In a typical year, all beaches and parks attract crowds as the weather warms up. People tired of being cooped up inside all winter venture out to enjoy the fresh air and sunshine April and May bring.
This past weekend was no exception: Around 30,000 people were estimated to have gone to Robert Moses State Park on Long Island on Saturday. On the north shore, photos on social media showed a stream of cars waiting in line to get to Sunken Meadow State Park, the boardwalks there full of people who have been sheltering-in-place for more than a month. Similar scenes of traffic back-ups were captured at Gilgo Beach along Ocean Parkway as well.
Ordinarily, this kind of thing would be celebrated by local officials. This year, not so much.
Crowds of any size are banned or at least discouraged in most areas coast to coast – especially in Suffolk County, one of the hardest hit counties in the entire country when it comes to COVID-19 cases and deaths. And park officials worry that if this kind of thing continues, they will need to bring in more staff to deal with the crowds and enforce social distancing, thereby putting them at risk of contracting the coronavirus.
“This past weekend, there was a big surge of visitors throughout the state.
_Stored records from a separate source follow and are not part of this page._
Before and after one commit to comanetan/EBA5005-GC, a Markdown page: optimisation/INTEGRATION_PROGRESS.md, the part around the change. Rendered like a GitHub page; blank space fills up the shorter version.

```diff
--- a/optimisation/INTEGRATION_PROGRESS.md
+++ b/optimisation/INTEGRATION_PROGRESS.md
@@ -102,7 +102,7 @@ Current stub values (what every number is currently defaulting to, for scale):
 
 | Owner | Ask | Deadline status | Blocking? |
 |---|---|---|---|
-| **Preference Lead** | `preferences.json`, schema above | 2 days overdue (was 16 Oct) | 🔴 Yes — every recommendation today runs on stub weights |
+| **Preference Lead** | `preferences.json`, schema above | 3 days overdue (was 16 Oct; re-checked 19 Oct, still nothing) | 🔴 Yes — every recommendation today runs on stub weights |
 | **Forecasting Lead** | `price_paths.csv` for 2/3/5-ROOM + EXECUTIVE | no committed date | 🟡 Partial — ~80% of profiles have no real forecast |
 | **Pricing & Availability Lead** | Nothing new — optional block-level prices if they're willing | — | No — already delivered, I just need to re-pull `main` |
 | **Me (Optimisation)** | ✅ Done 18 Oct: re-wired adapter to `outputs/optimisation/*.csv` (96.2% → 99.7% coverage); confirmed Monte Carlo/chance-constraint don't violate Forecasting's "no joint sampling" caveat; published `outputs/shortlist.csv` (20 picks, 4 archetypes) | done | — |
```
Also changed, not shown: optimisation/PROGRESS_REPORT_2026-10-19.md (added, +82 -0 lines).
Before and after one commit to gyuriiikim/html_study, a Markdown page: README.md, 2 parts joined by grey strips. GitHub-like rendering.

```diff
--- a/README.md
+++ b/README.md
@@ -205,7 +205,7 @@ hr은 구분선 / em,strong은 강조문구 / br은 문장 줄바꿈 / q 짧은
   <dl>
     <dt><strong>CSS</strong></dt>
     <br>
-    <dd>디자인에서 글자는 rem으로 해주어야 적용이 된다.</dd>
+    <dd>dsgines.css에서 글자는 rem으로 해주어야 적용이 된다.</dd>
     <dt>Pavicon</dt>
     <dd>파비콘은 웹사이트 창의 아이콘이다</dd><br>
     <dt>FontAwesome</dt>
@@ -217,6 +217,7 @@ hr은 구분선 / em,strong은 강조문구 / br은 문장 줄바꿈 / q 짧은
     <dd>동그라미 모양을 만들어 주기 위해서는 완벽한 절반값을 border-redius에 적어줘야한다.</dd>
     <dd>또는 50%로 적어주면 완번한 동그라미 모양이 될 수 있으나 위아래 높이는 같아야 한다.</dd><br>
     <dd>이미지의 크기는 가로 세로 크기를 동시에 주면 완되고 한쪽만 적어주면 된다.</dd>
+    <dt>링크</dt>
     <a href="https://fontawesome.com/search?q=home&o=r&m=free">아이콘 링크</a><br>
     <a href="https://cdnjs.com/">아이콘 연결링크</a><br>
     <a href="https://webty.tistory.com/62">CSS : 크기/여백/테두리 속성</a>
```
But on Long Island, we had several parks closed down due to visitation,” said Troy Caupain, a PBA member of state parks police. He said it is going to be difficult to control the enlarged crowds growing forward.
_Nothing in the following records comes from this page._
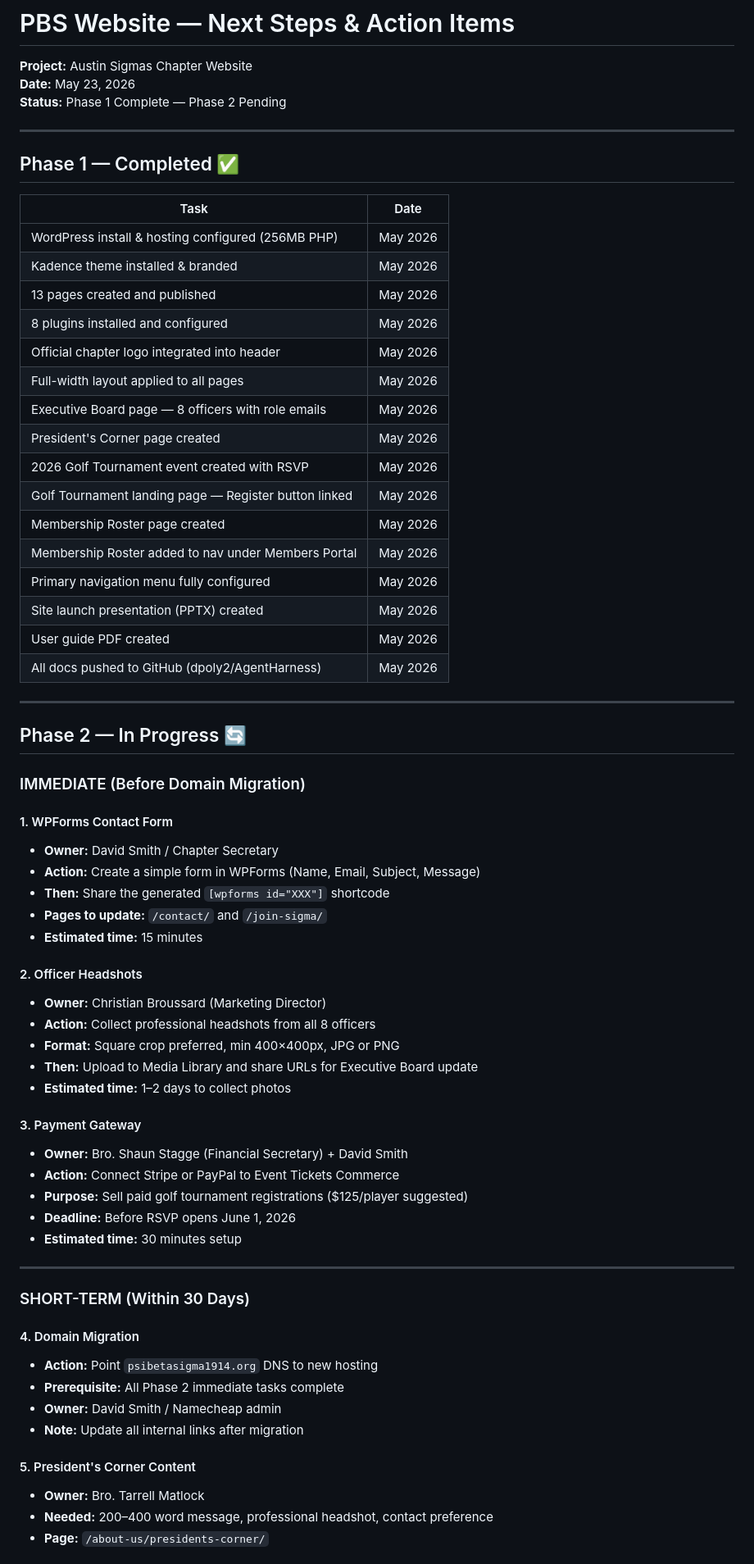
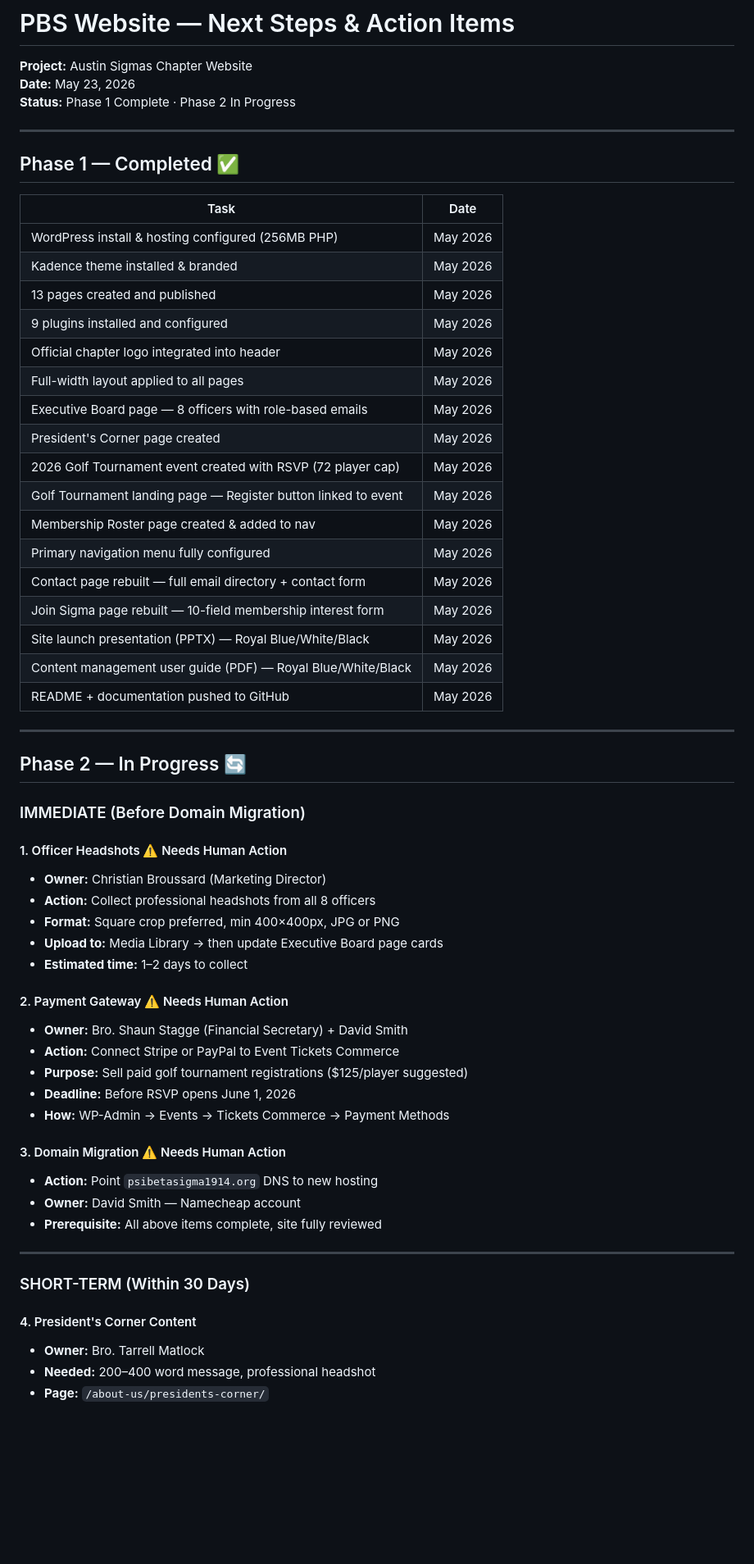
Before and after one commit to dpoly2/NewAgentHarness, a Markdown page: PBS_NEXT_STEPS.md, the part around one of its changes. Shown at 82% size. Rendered like a GitHub page; blank space fills up the shorter version.

Commit message:
Auto-commit agent changes

```diff
--- a/PBS_NEXT_STEPS.md
+++ b/PBS_NEXT_STEPS.md
@@ -2,7 +2,7 @@
 
 **Project:** Austin Sigmas Chapter Website
 **Date:** May 23, 2026
-**Status:** Phase 1 Complete — Phase 2 Pending
+**Status:** Phase 1 Complete · Phase 2 In Progress
 
 ---
 
@@ -13,19 +13,20 @@
 | WordPress install & hosting configured (256MB PHP) | May 2026 |
 | Kadence theme installed & branded | May 2026 |
 | 13 pages created and published | May 2026 |
-| 8 plugins installed and configured | May 2026 |
+| 9 plugins installed and configured | May 2026 |
 | Official chapter logo integrated into header | May 2026 |
 | Full-width layout applied to all pages | May 2026 |
-| Executive Board page — 8 officers with role emails | May 2026 |
+| Executive Board page — 8 officers with role-based emails | May 2026 |
 | President's Corner page created | May 2026 |
-| 2026 Golf Tournament event created with RSVP | May 2026 |
-| Golf Tournament landing page — Register button linked | May 2026 |
-| Membership Roster page created | May 2026 |
-| Membership Roster added to nav under Members Portal | May 2026 |
+| 2026 Golf Tournament event created with RSVP (72 player cap) | May 2026 |
+| Golf Tournament landing page — Register button linked to event | May 2026 |
+| Membership Roster page created & added to nav | May 2026 |
 | Primary navigation menu fully configured | May 2026 |
-| Site launch presentation (PPTX) created | May 2026 |
-| User guide PDF created | May 2026 |
-| All docs pushed to GitHub (dpoly2/AgentHarness) | May 2026 |
+| Contact page rebuilt — full email directory + contact form | May 2026 |
+| Join Sigma page rebuilt — 10-field membership interest form | May 2026 |
+| Site launch presentation (PPTX) — Royal Blue/White/Black | May 2026 |
+| Content management user guide (PDF) — Royal Blue/White/Black | May 2026 |
+| README + documentation pushed to GitHub | May 2026 |
 
 ---
 
@@ -33,39 +34,31 @@
 
 ### IMMEDIATE (Before Domain Migration)
 
-#### 1. WPForms Contact Form
-- **Owner:** David Smith / Chapter Secretary
-- **Action:** Create a simple form in WPForms (Name, Email, Subject, Message)
-- **Then:** Share the generated `[wpforms id="XXX"]` shortcode
-- **Pages to update:** `/contact/` and `/join-sigma/`
-- **Estimated time:** 15 minutes
-
-#### 2. Officer Headshots
+#### 1. Officer Headshots ⚠️ Needs Human Action
 - **Owner:** Christian Broussard (Marketing Director)
 - **Action:** Collect professional headshots from all 8 officers
 - **Format:** Square crop preferred, min 400×400px, JPG or PNG
-- **Then:** Upload to Media Library and share URLs for Executive Board update
-- **Estimated time:** 1–2 days to collect photos
+- **Upload to:** Media Library → then update Executive Board page cards
+- **Estimated time:** 1–2 days to collect
 
-#### 3. Payment Gateway
+#### 2. Payment Gateway ⚠️ Needs Human Action
 - **Owner:** Bro. Shaun Stagge (Financial Secretary) + David Smith
 - **Action:** Connect Stripe or PayPal to Event Tickets Commerce
 - **Purpose:** Sell paid golf tournament registrations ($125/player suggested)
 - **Deadline:** Before RSVP opens June 1, 2026
-- **Estimated time:** 30 minutes setup
+- **How:** WP-Admin → Events → Tickets Commerce → Payment Methods
+
+#### 3. Domain Migration ⚠️ Needs Human Action
+- **Action:** Point `psibetasigma1914.org` DNS to new hosting
+- **Owner:** David Smith — Namecheap account
+- **Prerequisite:** All above items complete, site fully reviewed
 
 ---
 
 ### SHORT-TERM (Within 30 Days)
 
-#### 4. Domain Migration
-- **Action:** Point `psibetasigma1914.org` DNS to new hosting
-- **Prerequisite:** All Phase 2 immediate tasks complete
-- **Owner:** David Smith / Namecheap admin
-- **Note:** Update all internal links after migration
-
-#### 5. President's Corner Content
+#### 4. President's Corner Content
 - **Owner:** Bro. Tarrell Matlock
-- **Needed:** 200–400 word message, professional headshot, contact preference
+- **Needed:** 200–400 word message, professional headshot
 - **Page:** `/about-us/presidents-corner/`
 
```
Also changed, not shown: other parts of PBS_NEXT_STEPS.md (+26 -26 lines).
In Nassau County, fire marshals had to break up large gatherings, with the top places including gyms, grocery stores, salons and barber shops.
Some say the surge can be pinned on “quarantine fatigue” – a worn-down feeling many are experiencing, and are looking for any solution that will make them feel better, or at least more human. The beautiful weather during the sixth week of quarantine became just too much of a draw for some.
“People are feeling fatigued, they are feeling depressed, anxious. I hear it and completely understand it,” said Nassau County Executive Laura Curra. “As human beings, as social creatures, we are not built for this sort of lockdown.”
If it seems like there are more people out and about lately as compared to when stay-at-home orders began, it’s not just isolation messing with your mind. A scientific study shows that people are practicing less social distancing now than when quarantine started.
The new study used cellphone data to track how far people went from their homes and stayed out.
“The percentage of people who stayed home in the entire state of New York was at around 50 percent at its peak, two weeks ago,” said Dr. Lei Zhang, from the University of Maryland. “As of last Friday, that percentage has dropped to just about 43 percent.”
It’s not just on Long Island where people seem to be getting restless. Manhattan’s Central Park saw a sizable uptick in the number of people seen walking along paths and on fields, making social distancing a near-impossibility (not that some seemed to mind, as many were seen walking around without wearing masks). In California, higher temperatures brought people out to the beaches in droves, similarly forgoing many social distancing mandates.
Controlling outdoor crowds will be something officials must learn how to address and grapple with, as the weather continues to get nicer and the tri-state is not yet ready to relax social distancing measures with COVID-19 cases, hospitalizations and deaths still too high.